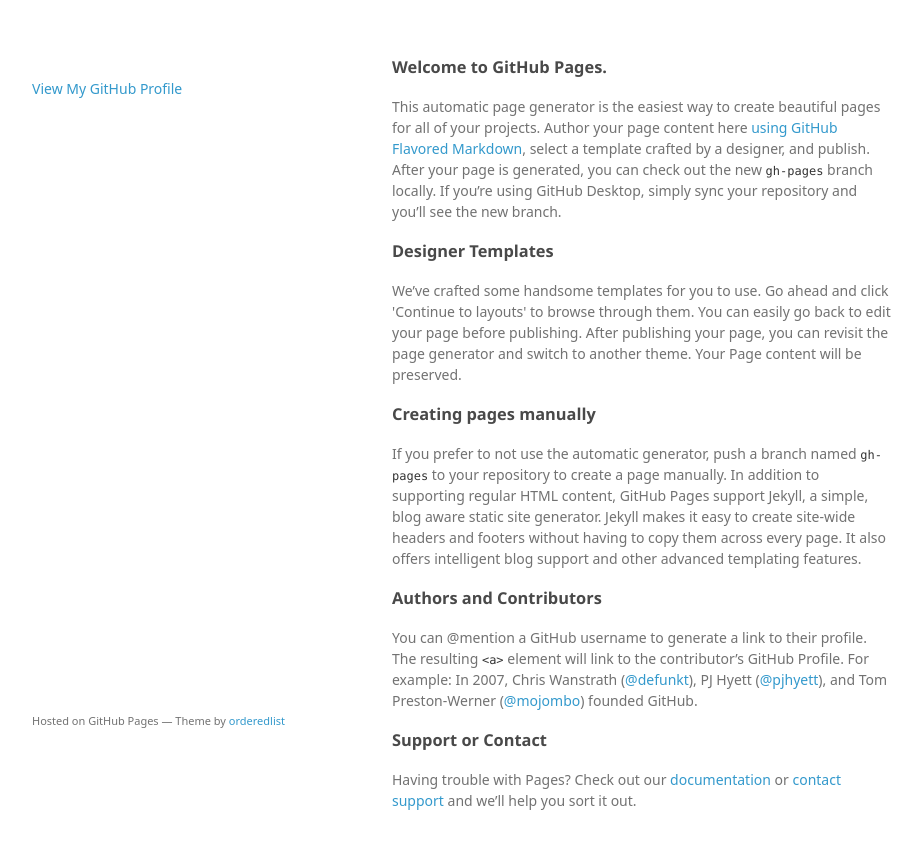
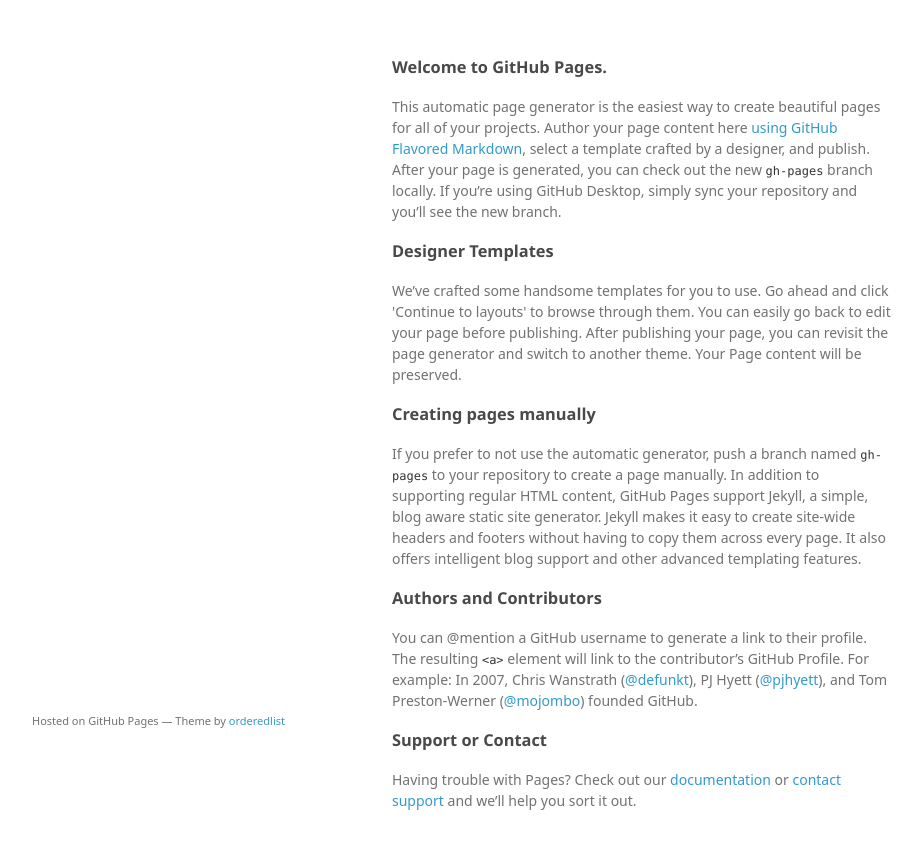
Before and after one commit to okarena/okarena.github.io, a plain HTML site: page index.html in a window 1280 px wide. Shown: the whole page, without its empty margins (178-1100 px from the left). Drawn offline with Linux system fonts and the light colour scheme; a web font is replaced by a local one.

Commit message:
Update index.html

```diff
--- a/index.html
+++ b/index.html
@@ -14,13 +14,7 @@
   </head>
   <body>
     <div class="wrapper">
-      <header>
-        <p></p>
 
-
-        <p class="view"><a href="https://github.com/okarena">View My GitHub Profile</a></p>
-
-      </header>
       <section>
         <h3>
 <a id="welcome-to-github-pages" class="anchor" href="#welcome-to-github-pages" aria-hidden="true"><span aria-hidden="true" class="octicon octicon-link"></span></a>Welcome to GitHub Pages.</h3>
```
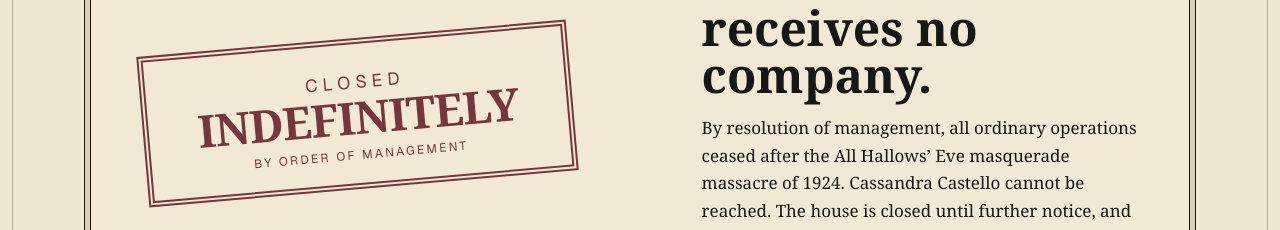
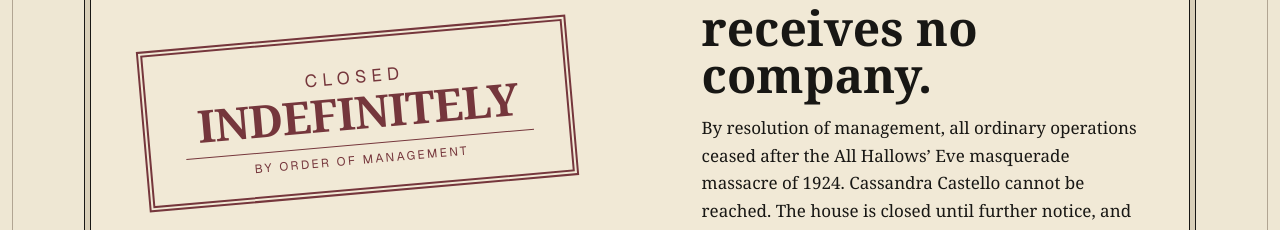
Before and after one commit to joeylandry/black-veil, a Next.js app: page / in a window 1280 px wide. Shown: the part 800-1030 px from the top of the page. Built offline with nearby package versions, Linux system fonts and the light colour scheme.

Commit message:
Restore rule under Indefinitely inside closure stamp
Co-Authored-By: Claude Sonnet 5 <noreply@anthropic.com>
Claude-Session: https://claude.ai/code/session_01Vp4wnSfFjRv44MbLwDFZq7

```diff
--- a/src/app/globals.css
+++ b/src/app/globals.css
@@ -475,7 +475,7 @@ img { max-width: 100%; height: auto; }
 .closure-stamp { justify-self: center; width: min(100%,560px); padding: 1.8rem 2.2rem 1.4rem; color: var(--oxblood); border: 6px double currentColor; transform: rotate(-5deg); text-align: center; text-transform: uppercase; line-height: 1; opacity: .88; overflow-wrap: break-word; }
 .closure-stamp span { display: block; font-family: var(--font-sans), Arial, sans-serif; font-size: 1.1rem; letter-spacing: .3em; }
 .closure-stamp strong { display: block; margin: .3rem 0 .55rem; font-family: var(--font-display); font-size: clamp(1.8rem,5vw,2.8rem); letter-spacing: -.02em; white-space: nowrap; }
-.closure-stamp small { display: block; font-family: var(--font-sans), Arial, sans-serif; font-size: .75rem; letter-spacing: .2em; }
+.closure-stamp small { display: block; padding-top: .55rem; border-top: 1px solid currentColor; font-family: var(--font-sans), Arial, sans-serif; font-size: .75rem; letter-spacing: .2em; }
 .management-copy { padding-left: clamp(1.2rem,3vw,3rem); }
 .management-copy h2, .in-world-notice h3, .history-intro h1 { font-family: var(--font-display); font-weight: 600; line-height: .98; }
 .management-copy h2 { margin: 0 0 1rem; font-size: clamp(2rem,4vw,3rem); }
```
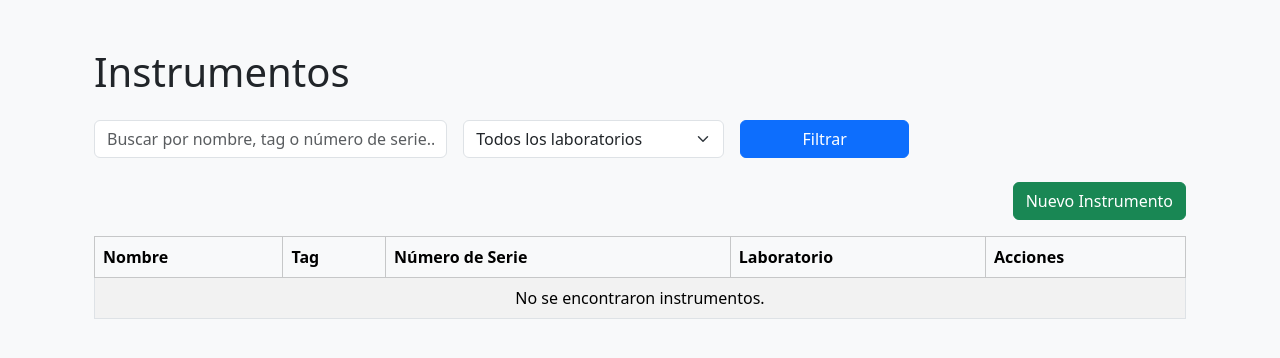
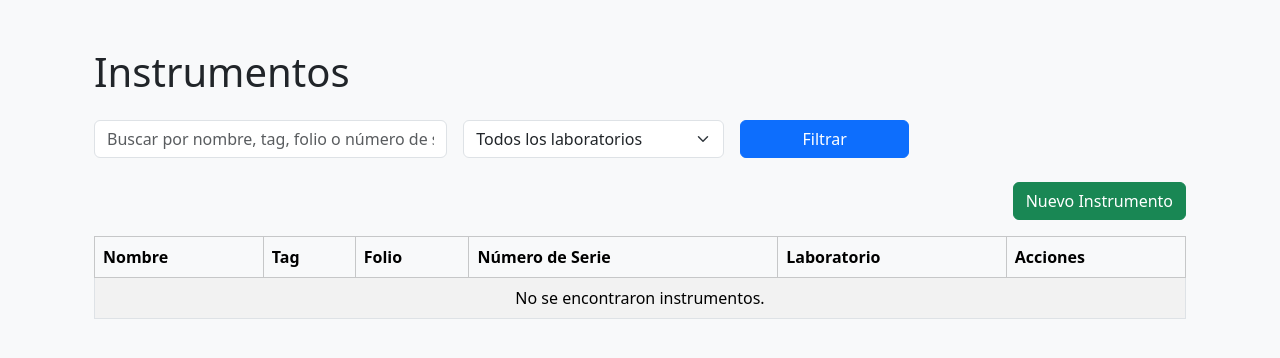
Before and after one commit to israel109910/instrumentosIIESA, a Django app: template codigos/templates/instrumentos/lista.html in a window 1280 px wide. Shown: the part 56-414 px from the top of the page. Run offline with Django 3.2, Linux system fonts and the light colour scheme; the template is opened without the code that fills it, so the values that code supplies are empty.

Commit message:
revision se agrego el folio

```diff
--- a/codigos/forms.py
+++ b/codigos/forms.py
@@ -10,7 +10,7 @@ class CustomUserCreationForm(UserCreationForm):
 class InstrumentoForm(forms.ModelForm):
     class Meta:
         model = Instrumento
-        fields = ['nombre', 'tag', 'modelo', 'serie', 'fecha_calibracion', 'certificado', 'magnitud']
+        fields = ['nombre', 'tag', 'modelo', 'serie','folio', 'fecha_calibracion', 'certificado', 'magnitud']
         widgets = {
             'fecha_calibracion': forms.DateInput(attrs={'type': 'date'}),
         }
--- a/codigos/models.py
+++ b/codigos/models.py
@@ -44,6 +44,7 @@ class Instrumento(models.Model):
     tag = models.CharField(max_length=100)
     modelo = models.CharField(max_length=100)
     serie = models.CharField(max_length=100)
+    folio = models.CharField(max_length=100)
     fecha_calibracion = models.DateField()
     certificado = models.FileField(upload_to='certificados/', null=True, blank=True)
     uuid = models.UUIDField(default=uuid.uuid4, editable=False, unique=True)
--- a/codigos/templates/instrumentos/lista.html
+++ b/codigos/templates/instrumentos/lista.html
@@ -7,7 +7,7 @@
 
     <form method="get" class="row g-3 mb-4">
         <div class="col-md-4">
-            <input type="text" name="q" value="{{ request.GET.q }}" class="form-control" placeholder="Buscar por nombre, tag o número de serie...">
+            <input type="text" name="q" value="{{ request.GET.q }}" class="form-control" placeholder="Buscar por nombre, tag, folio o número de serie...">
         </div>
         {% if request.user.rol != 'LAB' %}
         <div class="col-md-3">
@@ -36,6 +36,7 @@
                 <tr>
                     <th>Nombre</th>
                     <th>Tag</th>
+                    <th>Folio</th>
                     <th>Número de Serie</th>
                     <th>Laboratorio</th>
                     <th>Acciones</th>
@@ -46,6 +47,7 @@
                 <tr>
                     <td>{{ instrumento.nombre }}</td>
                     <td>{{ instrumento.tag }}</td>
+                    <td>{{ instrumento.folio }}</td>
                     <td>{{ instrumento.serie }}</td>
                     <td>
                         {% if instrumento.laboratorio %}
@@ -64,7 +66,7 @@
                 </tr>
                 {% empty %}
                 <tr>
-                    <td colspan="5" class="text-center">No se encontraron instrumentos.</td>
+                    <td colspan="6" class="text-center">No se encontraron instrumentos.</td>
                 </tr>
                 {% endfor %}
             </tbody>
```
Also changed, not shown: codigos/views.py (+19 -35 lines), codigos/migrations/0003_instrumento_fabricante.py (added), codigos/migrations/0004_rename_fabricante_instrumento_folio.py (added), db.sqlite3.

● Instructions for the task
Check every line of the entries above, and copy those that carry the string "closure".

● Exercise output
Restore rule under Indefinitely inside closure stamp
 .closure-stamp { justify-self: center; width: min(100%,560px); padding: 1.8rem 2.2rem 1.4rem; color: var(--oxblood); border: 6px double currentColor; transform: rotate(-5deg); text-align: center; text-transform: uppercase; line-height: 1; opacity: .88; overflow-wrap: break-word; }
 .closure-stamp span { display: block; font-family: var(--font-sans), Arial, sans-serif; font-size: 1.1rem; letter-spacing: .3em; }
 .closure-stamp strong { display: block; margin: .3rem 0 .55rem; font-family: var(--font-display); font-size: clamp(1.8rem,5vw,2.8rem); letter-spacing: -.02em; white-space: nowrap; }
-.closure-stamp small { display: block; font-family: var(--font-sans), Arial, sans-serif; font-size: .75rem; letter-spacing: .2em; }
+.closure-stamp small { display: block; padding-top: .55rem; border-top: 1px solid currentColor; font-family: var(--font-sans), Arial, sans-serif; font-size: .75rem; letter-spacing: .2em; }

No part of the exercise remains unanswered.